TO DO
Show every line below where "Math" can be found.

DATA UNDER STUDY
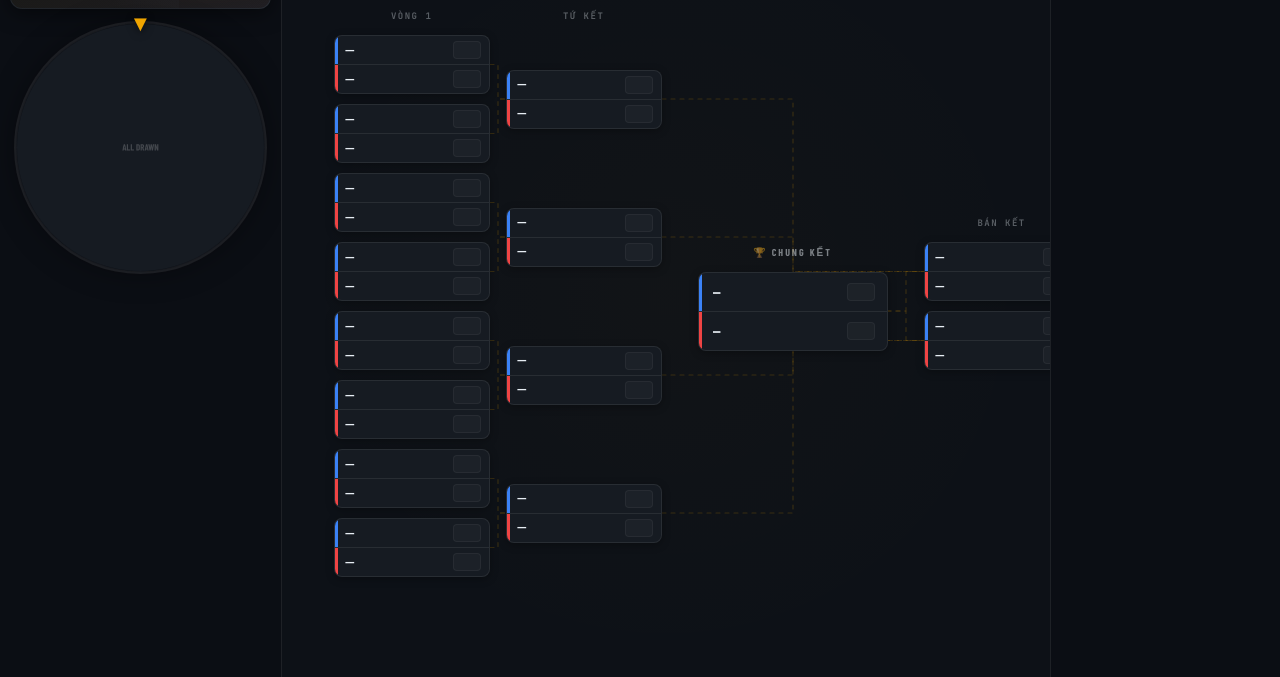
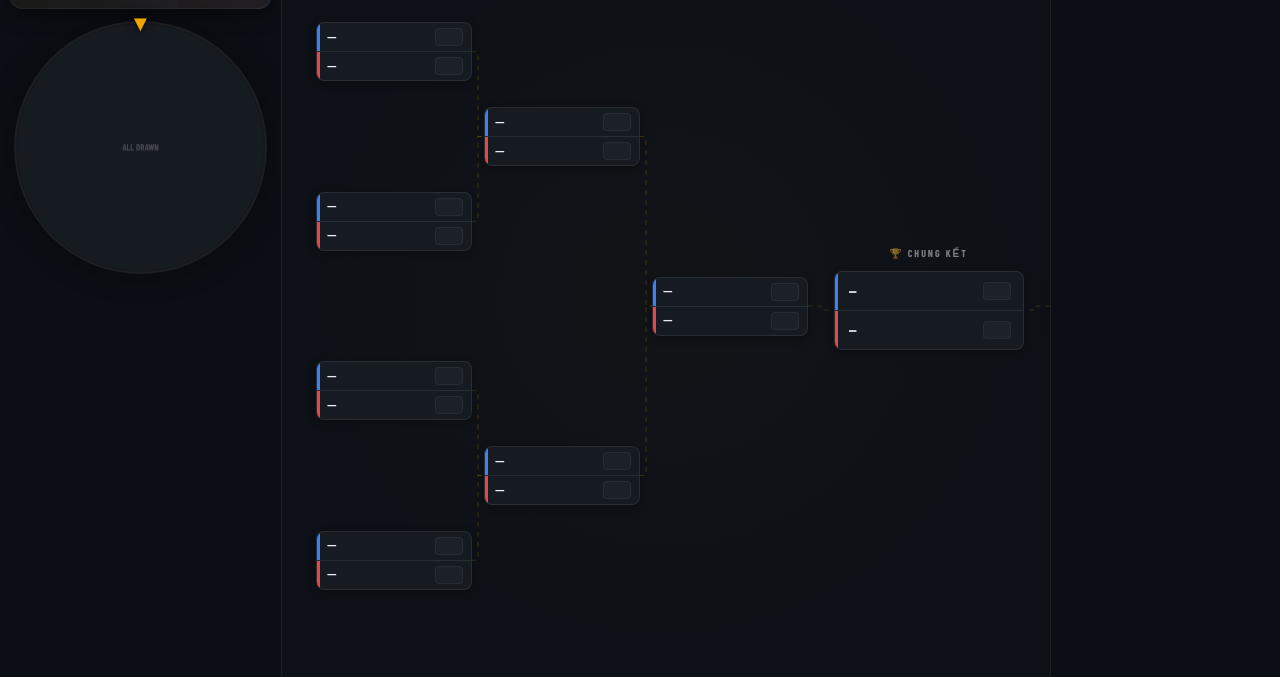
Before and after one commit to quang3c89/giaidau3c, a plain HTML site: page index.html in a window 1280 px wide. Shown: the part 123-800 px from the top of the page. Drawn offline with nearby package versions, Linux system fonts and the light colour scheme; a web font is replaced by a local one.

Commit message:
Refactor bracket rendering and SVG line drawing
Refactor bracket rendering logic for improved layout and styling. Update Supabase credential handling and enhance SVG line drawing for better visual representation.

```diff
--- a/index.html
+++ b/index.html
@@ -355,20 +355,20 @@
 
 /* ============ CENTER PANEL (BRACKET) ============ */
 .center { flex: 1; position: relative; overflow: auto; padding: 12px; background: radial-gradient(ellipse at center, rgba(240,165,0,0.02) 0%, transparent 70%); }
-.bracket-wrap { position: relative; display: inline-flex; min-width: 100%; min-height: 100%; align-items: center; }
+.bracket-wrap { position: relative; display: inline-flex; min-width: 100%; min-height: 100%; align-items: stretch; }
 #bracket-lines { position: absolute; top: 0; left: 0; pointer-events: none; z-index: 1; overflow: visible; }
-.bracket-cols { display: flex; gap: 0; z-index: 2; padding: 20px 32px; align-items: center; justify-content: center; min-width: 100%; }
+.bracket-cols { display: flex; gap: 0; z-index: 2; padding: 20px 16px; align-items: stretch; justify-content: center; min-width: 100%; min-height: calc(100vh - 120px); }
 
 /* SYMMETRICAL BRACKET */
-.bracket-side { display: flex; gap: 0; align-items: center; }
+.bracket-side { display: flex; gap: 0; align-items: stretch; }
 .bracket-side.left-side { flex-direction: row; }
 .bracket-side.right-side { flex-direction: row-reverse; }
-.bracket-center { display: flex; flex-direction: column; align-items: center; justify-content: center; padding: 0 28px; gap: 10px; }
+.bracket-center { display: flex; flex-direction: column; align-items: center; justify-content: center; padding: 0 20px; gap: 10px; flex-shrink: 0; }
 
 .round-col {
   display: flex; flex-direction: column;
-  width: 172px; padding: 0 8px;
-  position: relative; align-self: stretch;
+  width: 168px; padding: 0 6px;
+  position: relative;
 }
 .round-label {
   text-align: center; font-size: 9px; font-weight: 800; text-transform: uppercase;
@@ -1051,6 +1051,10 @@
    STORAGE
    ================================================================ */
 function loadState() {
+  // Supabase credentials stored separately — never wiped by state reset
+  const supaUrl = localStorage.getItem('live3c_supaUrl') || '';
+  const supaKey = localStorage.getItem('live3c_supaKey') || '';
+
   const saved = localStorage.getItem('live3c_v4');
   if (saved) {
     try {
@@ -1058,6 +1062,10 @@
       S = { ...S, ...p };
     } catch(e) {}
   }
+  // Always override with dedicated supa keys (source of truth for all devices)
+  if (supaUrl) S.supaUrl = supaUrl;
+  if (supaKey) S.supaKey = supaKey;
+
   if (!S.bracket || S.bracket.length === 0) S.bracket = genBracket(S.bracketSize);
   if (!S.tbVals || S.tbVals.length < 6) S.tbVals = [...DEFAULTS.tbVals];
   if (!S.titleFont) S.titleFont = DEFAULTS.titleFont;
@@ -1065,6 +1073,10 @@
 }
 
 function saveState() {
+  // Always persist supa credentials separately (survives any state wipe)
+  if (S.supaUrl) localStorage.setItem('live3c_supaUrl', S.supaUrl);
+  if (S.supaKey) localStorage.setItem('live3c_supaKey', S.supaKey);
+
   const s = { ...S, wheelRotation: 0, isSpinning: false };
   try { localStorage.setItem('live3c_v4', JSON.stringify(s)); } catch(e) {
     try { localStorage.setItem('live3c_v4', JSON.stringify({...s, bracket:[]})); } catch(e2){}
@@ -1318,12 +1330,18 @@
 }
 
 function saveSupaConfig() {
-  S.supaUrl = document.getElementById('supa-url2').value.trim();
-  S.supaKey = document.getElementById('supa-key2').value.trim();
-  document.getElementById('supa-url').value = S.supaUrl;
-  document.getElementById('supa-key').value = S.supaKey;
+  const url = document.getElementById('supa-url2').value.trim();
+  const key = document.getElementById('supa-key2').value.trim();
+  S.supaUrl = url;
+  S.supaKey = key;
+  // Persist credentials immediately and separately
+  localStorage.setItem('live3c_supaUrl', url);
+  localStorage.setItem('live3c_supaKey', key);
+  // Sync to settings panel
+  const u1 = document.getElementById('supa-url'); if(u1) u1.value = url;
+  const k1 = document.getElementById('supa-key'); if(k1) k1.value = key;
   saveState();
-  showToast('☁️ Đã lưu config — đang kết nối...', 'info');
+  showToast('☁️ Đã lưu — đang kết nối Supabase...', 'info');
   supaLoad();
 }
 
@@ -1874,82 +1892,84 @@
 }
 
 /* ================================================================
-   BRACKET RENDER — Symmetrical layout
+   BRACKET RENDER — True symmetrical: left half | finals | right half
+   Reference: 16p → left 8 slots (4 matches R1 + 2 QF + 1 SF), right mirror
    ================================================================ */
-const ROUND_NAMES = ['Vòng 1','Vòng 2','Tứ kết','Bán kết','Chung kết','Champion'];
+const ROUND_NAMES = ['Vòng 1','Vòng 2','Tứ kết','Bán kết','Chung kết'];
+
+function getRoundName(r, totalRounds) {
+  const fromEnd = totalRounds - 1 - r;
+  if (fromEnd === 0) return 'CHUNG KẾT';
+  if (fromEnd === 1) return 'BÁN KẾT';
+  if (fromEnd === 2) return 'TỨ KẾT';
+  return `VÒNG ${r + 1}`;
+}
 
 function renderBracket() {
   const container = document.getElementById('bracket-columns');
   container.innerHTML = '';
-  const rounds = S.bracket.length;
+  const rounds = S.bracket.length; // e.g. 4 for 16-player
   if (rounds === 0) return;
 
   if (rounds === 1) {
-    renderLinearBracket(container);
+    // Only final — show linearly
+    container.appendChild(makeFinalCol(0));
     setTimeout(drawBracketLines, 80);
     return;
   }
 
-  // rounds = log2(bracketSize)
-  // Ex: 16 players = 4 rounds (0=R16, 1=QF, 2=SF, 3=Final)
-  // Left side: first half of rounds (earlier rounds on outside, then inward)
-  // Right side: second half (mirror)
-  // Center: Final
-
-  const finalRoundIdx = rounds - 1;
-  // Number of rounds per side (excluding final)
-  const sideRounds = finalRoundIdx; // total side rounds = rounds-1
-  const leftCount = Math.ceil(sideRounds / 2);  // e.g. 4 rounds: left=2, right=1 (SF on left only if odd)
-  const rightCount = Math.floor(sideRounds / 2);
-
+  /*
+   * Layout (e.g. 16 players, 4 rounds):
+   *   LEFT side (outward→inward): R0(8 matches), R1(4 matches) — col index 0,1
+   *   CENTER: Final (R3)
+   *   RIGHT side (inward→outward, mirrored): R2(2 matches), R1-mirror? NO —
+   *
+   * Actually for a true bilateral bracket with N rounds:
+   *   Left half handles matches[0..N/2-1] of each round
+   *   Right half handles matches[N/2..N-1] of each round
+   *   BUT the rounds themselves are ALL the same — just different match indices
+   *
+   * CORRECT bilateral bracket structure:
+   *   rounds-1 side columns per side, going from outermost (R0) inward (R_{n-2})
+   *   Left columns: same round index r, but only LEFT half of matches (mi < matchCount/2)
+   *   Right columns: same round index r, but only RIGHT half of matches (mi >= matchCount/2)
+   *   Center: Final match
+   *
+   * For 16p (4 rounds):
+   *   R0: 8 matches → left 0-3, right 4-7
+   *   R1: 4 matches → left 0-1, right 2-3
+   *   R2: 2 matches → left 0, right 1  (semifinals)
+   *   R3: 1 match  → CENTER (final)
+   *
+   * Column order left→right:
+   *   [R0-left] [R1-left] [R2-left] | FINAL | [R2-right] [R1-right] [R0-right]
+   */
+
+  const finalRound = rounds - 1;
+
+  // Build left side: rounds 0 .. finalRound-1, left half of matches
   const leftSide = document.createElement('div');
   leftSide.className = 'bracket-side left-side';
 
+  // Build right side: rounds finalRound-1 .. 0, right half of matches (reversed col order)
+  const rightSide = document.createElement('div');
+  rightSide.className = 'bracket-side right-side';
+
   const centerDiv = document.createElement('div');
   centerDiv.className = 'bracket-center';
 
-  const rightSide = document.createElement('div');
-  rightSide.className = 'bracket-side right-side';
-
-  // LEFT side: rounds 0 .. leftCount-1 (round 0 outermost)
-  for (let r = 0; r < leftCount; r++) {
-    leftSide.appendChild(makeRoundCol(r, rounds, false));
-  }
-
-  // FINALS center
-  const finalsMatch = S.bracket[finalRoundIdx][0];
-  const hasWinner = !!finalsMatch.winner;
-
-  const finalsLabel = document.createElement('div');
-  finalsLabel.className = 'champion-label';
-  finalsLabel.textContent = '🏆 CHUNG KẾT';
-
-  const fBox = document.createElement('div');
-  fBox.className = 'mb finals-match' + (hasWinner ? ' has-winner' : '');
-  fBox.id = `mb-${finalRoundIdx}-0`;
-
-  const w1 = finalsMatch.winner && finalsMatch.p1 && finalsMatch.winner.id === finalsMatch.p1.id;
-  const w2 = finalsMatch.winner && finalsMatch.p2 && finalsMatch.winner.id === finalsMatch.p2.id;
-  fBox.appendChild(makeMatchPlayer(finalsMatch.p1, finalsMatch.s1, 'p1', w1, finalRoundIdx, 0));
-  fBox.appendChild(makeMatchPlayer(finalsMatch.p2, finalsMatch.s2, 'p2', w2, finalRoundIdx, 0));
-
-  if (hasWinner) {
-    const champDiv = document.createElement('div');
-    champDiv.style.cssText = 'padding:8px;text-align:center;border-top:1px solid rgba(255,255,255,0.08);';
-    champDiv.innerHTML = `
-      <div style="font-family:var(--font-display);font-size:11px;letter-spacing:1px;opacity:0.5;margin-bottom:2px;">VÔ ĐỊCH</div>
-      <div style="font-family:var(--font-display);font-size:18px;font-weight:900;color:var(--accent);text-shadow:0 0 20px var(--accent);">🏆 ${finalsMatch.winner.name}</div>
-    `;
-    fBox.appendChild(champDiv);
-  }
-
-  centerDiv.appendChild(finalsLabel);
-  centerDiv.appendChild(fBox);
-
-  // RIGHT side: rounds leftCount .. finalRoundIdx-1 (displayed in reverse via flex-direction:row-reverse)
-  for (let r = leftCount; r < finalRoundIdx; r++) {
-    rightSide.appendChild(makeRoundCol(r, rounds, true));
-  }
+  // Left: columns go R0→R(n-2), each col shows LEFT half of that round
+  for (let r = 0; r < finalRound; r++) {
+    leftSide.appendChild(makeHalfRoundCol(r, 'left', rounds));
+  }
+
+  // Right: columns go R(n-2)→R0 visually (row-reverse handles it), each col RIGHT half
+  for (let r = 0; r < finalRound; r++) {
+    rightSide.appendChild(makeHalfRoundCol(r, 'right', rounds));
+  }
+
+  // Center: Final
+  centerDiv.appendChild(makeFinalCol(finalRound));
 
   container.appendChild(leftSide);
   container.appendChild(centerDiv);
@@ -1958,32 +1978,27 @@
   setTimeout(drawBracketLines, 80);
 }
 
-function renderLinearBracket(container) {
-  S.bracket.forEach((matches, r) => {
-    container.appendChild(makeRoundCol(r, S.bracket.length, false));
-  });
-  setTimeout(drawBracketLines, 80);
-}
-
-function makeRoundCol(r, totalRounds, isRight) {
+// Make a column for half of a round (left or right half of matches)
+function makeHalfRoundCol(r, side, totalRounds) {
   const col = document.createElement('div');
   col.className = 'round-col';
-  col.id = `round-col-${r}`;
+  col.id = `round-col-${r}-${side}`;
 
   const lbl = document.createElement('div');
   lbl.className = 'round-label';
-  const roundName = r === totalRounds - 1 ? 'CHUNG KẾT'
-    : r === totalRounds - 2 ? 'BÁN KẾT'
-    : r === totalRounds - 3 ? 'TỨ KẾT'
-    : `VÒNG ${r + 1}`;
-  lbl.textContent = roundName;
+  lbl.textContent = getRoundName(r, totalRounds);
   col.appendChild(lbl);
 
-  // Matches container with even space distribution
   const matchesWrap = document.createElement('div');
-  matchesWrap.style.cssText = 'display:flex; flex-direction:column; justify-content:space-around; flex:1;';
-
-  S.bracket[r].forEach((m, mi) => {
+  matchesWrap.style.cssText = 'display:flex;flex-direction:column;justify-content:space-around;flex:1;';
+
+  const allMatches = S.bracket[r];
+  const half = allMatches.length / 2;
+  const startMi = side === 'left' ? 0 : half;
+  const endMi   = side === 'left' ? half : allMatches.length;
+
+  for (let mi = startMi; mi < endMi; mi++) {
+    const m = allMatches[mi];
     const bx = document.createElement('div');
     bx.className = 'mb'; bx.id = `mb-${r}-${mi}`;
     const w1 = m.winner && m.p1 && m.winner.id === m.p1.id;
@@ -1992,13 +2007,76 @@
     bx.appendChild(makeMatchPlayer(m.p2, m.s2, 'p2', w2, r, mi));
 
     const wrap = document.createElement('div');
-    wrap.style.cssText = 'padding:5px 0;';
+    wrap.style.cssText = 'padding:4px 0;';
     wrap.appendChild(bx);
     matchesWrap.appendChild(wrap);
-  });
+  }
 
   col.appendChild(matchesWrap);
   return col;
+}
+
+// Make the final center column
+function makeFinalCol(r) {
+  const wrap = document.createElement('div');
+  wrap.style.cssText = 'display:flex;flex-direction:column;align-items:center;gap:8px;';
+
+  const lbl = document.createElement('div');
+  lbl.className = 'champion-label';
+  lbl.textContent = '🏆 CHUNG KẾT';
+  wrap.appendChild(lbl);
+
+  const m = S.bracket[r][0];
+  const fBox = document.createElement('div');
+  fBox.className = 'mb finals-match' + (m.winner ? ' has-winner' : '');
+  fBox.id = `mb-${r}-0`;
+
+  const w1 = m.winner && m.p1 && m.winner.id === m.p1.id;
+  const w2 = m.winner && m.p2 && m.winner.id === m.p2.id;
+  fBox.appendChild(makeMatchPlayer(m.p1, m.s1, 'p1', w1, r, 0));
+  fBox.appendChild(makeMatchPlayer(m.p2, m.s2, 'p2', w2, r, 0));
+
+  if (m.winner) {
+    const champDiv = document.createElement('div');
+    champDiv.style.cssText = 'padding:8px;text-align:center;border-top:1px solid rgba(255,255,255,0.1);';
+    champDiv.innerHTML = `
+      <div style="font-family:var(--font-display);font-size:10px;letter-spacing:1.5px;opacity:0.4;margin-bottom:2px;text-transform:uppercase;">Vô Địch</div>
+      <div style="font-family:var(--font-display);font-size:20px;font-weight:900;color:var(--accent);text-shadow:0 0 20px var(--accent);">🏆 ${m.winner.name}</div>
+    `;
+    fBox.appendChild(champDiv);
+  }
+
+  wrap.appendChild(fBox);
+  return wrap;
+}
+
+function renderLinearBracket(container) {
+  S.bracket.forEach((matches, r) => {
+    const col = document.createElement('div');
+    col.className = 'round-col';
+    col.id = `round-col-${r}-left`;
+    const lbl = document.createElement('div');
+    lbl.className = 'round-label';
+    lbl.textContent = getRoundName(r, S.bracket.length);
+    col.appendChild(lbl);
+    const mw = document.createElement('div');
+    mw.style.cssText = 'display:flex;flex-direction:column;justify-content:space-around;flex:1;';
+    matches.forEach((m, mi) => {
+      const bx = document.createElement('div');
+      bx.className = 'mb'; bx.id = `mb-${r}-${mi}`;
+      const w1 = m.winner && m.p1 && m.winner.id === m.p1.id;
+      const w2 = m.winner && m.p2 && m.winner.id === m.p2.id;
+      bx.appendChild(makeMatchPlayer(m.p1, m.s1, 'p1', w1, r, mi));
+      bx.appendChild(makeMatchPlayer(m.p2, m.s2, 'p2', w2, r, mi));
+      const wp = document.createElement('div');
+      wp.style.cssText = 'padding:4px 0;';
+      wp.appendChild(bx);
+      mw.appendChild(wp);
+    });
+    col.appendChild(mw);
+    container.appendChild(col);
+  });
+  setTimeout(drawBracketLines, 80);
 }
 
 function makeMatchPlayer(player, score, pKey, isWinner, r, mi) {
@@ -2073,70 +2151,95 @@
 }
 
 /* ================================================================
-   BRACKET LINES — Clean orthogonal SVG connectors
+   BRACKET LINES — Animated orthogonal connectors for bilateral bracket
    ================================================================ */
 function drawBracketLines() {
   const svg = document.getElementById('bracket-lines');
   const cont = document.getElementById('bracket-container');
   svg.innerHTML = '';
-  svg.setAttribute('width', cont.scrollWidth);
-  svg.setAttribute('height', cont.scrollHeight);
+
+  const cw = cont.scrollWidth, ch = cont.scrollHeight;
+  svg.setAttribute('width', cw);
+  svg.setAttribute('height', ch);
+  svg.setAttribute('viewBox', `0 0 ${cw} ${ch}`);
 
   const accent = getComputedStyle(document.documentElement).getPropertyValue('--accent').trim() || '#f0a500';
   const rounds = S.bracket.length;
   const contRect = cont.getBoundingClientRect();
 
+  function px(el) {
+    if (!el) return null;
+    const r = el.getBoundingClientRect();
+    return {
+      left:   r.left   - contRect.left + cont.scrollLeft,
+      right:  r.right  - contRect.left + cont.scrollLeft,
+      top:    r.top    - contRect.top  + cont.scrollTop,
+      bottom: r.bottom - contRect.top  + cont.scrollTop,
+      midY:   r.top + r.height / 2 - contRect.top + cont.scrollTop,
+      midX:   r.left + r.width / 2  - contRect.left + cont.scrollLeft,
+      width:  r.width, height: r.height
+    };
+  }
+
+  function makePath(d, winner) {
+    const path = document.createElementNS('http://www.w3.org/2000/svg', 'path');
+    path.setAttribute('d', d);
+    path.setAttribute('fill', 'none');
+    path.setAttribute('stroke', accent);
+    path.setAttribute('stroke-linecap', 'round');
+    path.setAttribute('stroke-linejoin', 'round');
+    if (winner) {
+      path.setAttribute('stroke-width', '2');
+      path.setAttribute('opacity', '0.75');
+      path.setAttribute('stroke-dasharray', '8 4');
+      path.style.animation = 'flowl 1.2s linear infinite';
+      path.style.filter = `drop-shadow(0 0 4px ${accent})`;
+    } else {
+      path.setAttribute('stroke-width', '1.2');
+      path.setAttribute('opacity', '0.2');
+      path.setAttribute('stroke-dasharray', '4 6');
+    }
+    return path;
+  }
+
+  // For each round r (0..rounds-2), connect each match to its parent in round r+1
   for (let r = 0; r < rounds - 1; r++) {
     const mc = S.bracket[r].length;
-    for (let m = 0; m < mc; m++) {
-      const srcEl = document.getElementById(`mb-${r}-${m}`);
-      const dstEl = document.getElementById(`mb-${r+1}-${Math.floor(m/2)}`);
+    for (let mi = 0; mi < mc; mi++) {
+      const srcEl = document.getElementById(`mb-${r}-${mi}`);
+      const parentMi = Math.floor(mi / 2);
+      const dstEl = document.getElementById(`mb-${r + 1}-${parentMi}`);
       if (!srcEl || !dstEl) continue;
 
-      const sr = srcEl.getBoundingClientRect();
-      const dr = dstEl.getBoundingClientRect();
-
-      // source mid-y (center of match box)
-      const sy = sr.top + sr.height / 2 - contRect.top + cont.scrollTop;
-      const dy = dr.top + dr.height / 2 - contRect.top + cont.scrollTop;
-
-      // source x: right edge if src is left of dst, left edge if right of dst
-      const srcMidX = sr.left + sr.width / 2 - contRect.left + cont.scrollLeft;
-      const dstMidX = dr.left + dr.width / 2 - contRect.left + cont.scrollLeft;
-
-      let sx, ex;
-      if (srcMidX <= dstMidX) {
-        // source is on the left — connect right edge of src to left edge of dst
-        sx = sr.right - contRect.left + cont.scrollLeft;
-        ex = dr.left  - contRect.left + cont.scrollLeft;
+      const src = px(srcEl);
+      const dst = px(dstEl);
+      if (!src || !dst) continue;
+
+      const hasWinner = !!S.bracket[r][mi].winner;
+
+      // Determine if source is LEFT or RIGHT of its parent
+      const isLeftSide = src.midX < dst.midX;
+
+      let sx, ex, sy, dy, mx;
+      if (isLeftSide) {
+        // Source is left: exit right edge of src, enter left edge of dst
+        sx = src.right;
+        ex = dst.left;
+        sy = src.midY;
+        dy = dst.midY;
+        mx = sx + (ex - sx) * 0.5;
       } else {
-        // source is on the right — connect left edge of src to right edge of dst
-        sx = sr.left  - contRect.left + cont.scrollLeft;
-        ex = dr.right - contRect.left + cont.scrollLeft;
+        // Source is right: exit left edge of src, enter right edge of dst
+        sx = src.left;
+        ex = dst.right;
+        sy = src.midY;
+        dy = dst.midY;
+        mx = sx + (ex - sx) * 0.5;
       }
 
-      const hasWinner = !!S.bracket[r][m].winner;
-      const midX = sx + (ex - sx) / 2;
-
-      // Orthogonal path: right → horizontal → vertical → horizontal → right
-      const d = `M ${sx} ${sy} L ${midX} ${sy} L ${midX} ${dy} L ${ex} ${dy}`;
-
-      const path = document.createElementNS('http://www.w3.org/2000/svg', 'path');
-      path.setAttribute('d', d);
-      path.setAttribute('fill', 'none');
-      path.setAttribute('stroke', accent);
-      path.setAttribute('stroke-width', hasWinner ? '2' : '1.2');
-      path.setAttribute('stroke-linecap', 'round');
-      path.setAttribute('stroke-linejoin', 'round');
-      path.setAttribute('opacity', hasWinner ? '0.65' : '0.18');
-      if (hasWinner) {
-        path.setAttribute('stroke-dasharray', '6 3');
-        path.style.animation = 'flowl 1.5s linear infinite';
-        path.style.filter = `drop-shadow(0 0 3px ${accent})`;
-      } else {
-        path.setAttribute('stroke-dasharray', '4 5');
-      }
-      svg.appendChild(path);
+      // Orthogonal elbow: horizontal → vertical → horizontal
+      const d = `M ${sx} ${sy} L ${mx} ${sy} L ${mx} ${dy} L ${ex} ${dy}`;
+      svg.appendChild(makePath(d, hasWinner));
     }
   }
 }
```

OUTPUT FOR THIS TASK
-  const leftCount = Math.ceil(sideRounds / 2);  // e.g. 4 rounds: left=2, right=1 (SF on left only if odd)
-  const rightCount = Math.floor(sideRounds / 2);
-      const dstEl = document.getElementById(`mb-${r+1}-${Math.floor(m/2)}`);
+      const parentMi = Math.floor(mi / 2);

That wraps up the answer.